1 – 7:14 – Crisp, clear 35 degree morning.
2 – 7:20 – Settling into comfortable pace with conversation.
3 – 7:15 – Trying to ignore there’s *only* 25 people ahead of me.
4 – 7:24 – Ignoring there’s now fewer runners ahead of me.
5 – 6:45 – The lure of open space was too much. I pick up pace.
6 – 6:30 – Trying to catch pack ahead so that I could run with somebody.
7 – 7:49 – Oops… Bathroom Break
8 – 6:25 – Back on the horse in no-man’s land trying to catch pack.
9 – 6:55 – Caught pack but see another ahead.
10 – 6:52 – Trying to catch next pack a quarter mile ahead.
11 – 6:49 – Still trying to catch pack.
12 – 6:48 – Wow. My legs are shot. Still have too much to go.
13 – 6:47 – Starting to pick off several pack runners who are now fading.
13.1 – 1:31:45
14 – 6:46 – Still trying to catch pack.
15 – 6:49 – Finally caught pack.
16 – 7:04 – Sitting in with pack to rest. I’m tired.
17 – 7:02 – So much for the pack – it disintegrates quickly.
18 – 6:48 – I pull away. Running all by myself. Nobody in sight ahead.
19 – 6:59 – Hills are getting to me. Stride a quarter inch going up them.
20 – 6:48 – But still feeling fluid enough on downs, still nobody ahead.
21 – 7:02 – More up hills. Spot two runners and pass.
22 – 6:56 – Open road. Few people around. Wondering about my overall place.
23 – 7:14 – Monster hill. And I mean monster.
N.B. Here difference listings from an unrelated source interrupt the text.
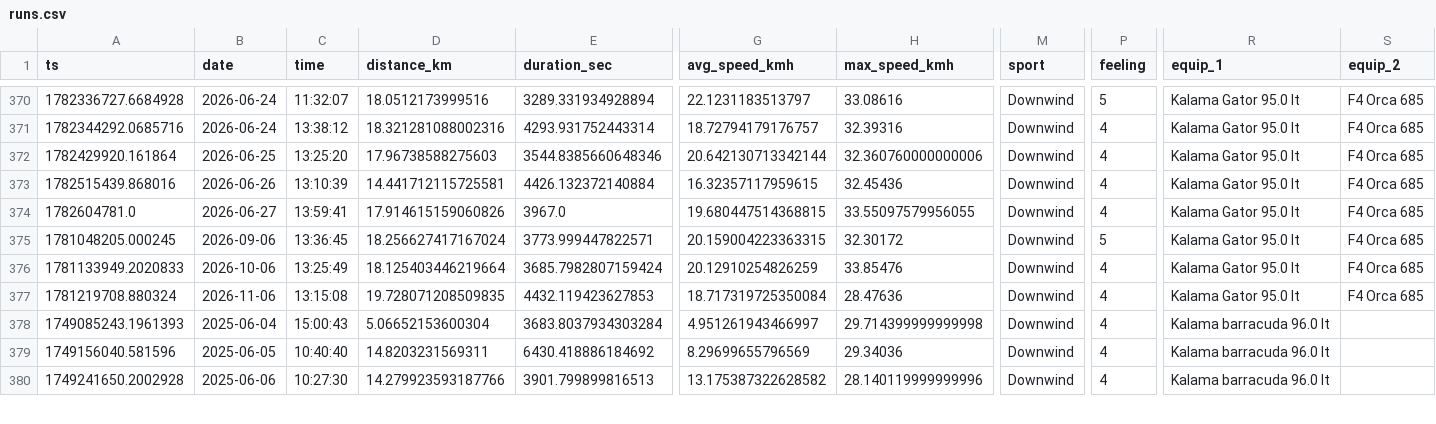
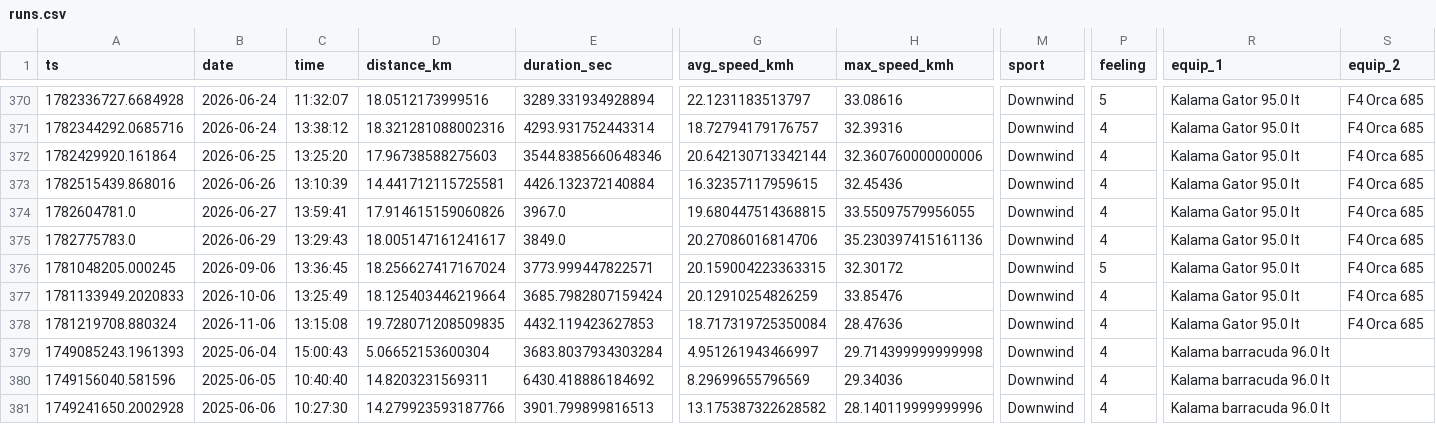
Before and after one commit to dustin/dwp, a CSV file: web/src/data/runs.csv, drawn as a sheet; only a part is shown, gaps mark what is left out; rows hold the shown columns only; the diff names each change by its address in the sheet, - before the commit and + after, or states it on an @@ line.

```diff
--- a/web/src/data/runs.csv
+++ b/web/src/data/runs.csv
+row 375: 1782775783.0 | 2026-06-29 | 13:29:43 | 18.005147161241617 | 3849.0 | 20.27086016814706 | 35.230397415161136 | Downwind | 4 | Kalama Gator 95.0 lt | F4 Orca 685
```
Also changed, not shown: web/src/data/crashes.csv.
Pass one guy.
24 – 6:58 – Legs fried but holding on. See guy in white waaay up ahead.
25 – 7:05 – Holding on for dear life as I near guy in white.
26 – 7:04 – Finally catch and pass guy in white. Glance back to make sure he stays there.
26.2 – 1:22 (6:50) – Wow. I held on!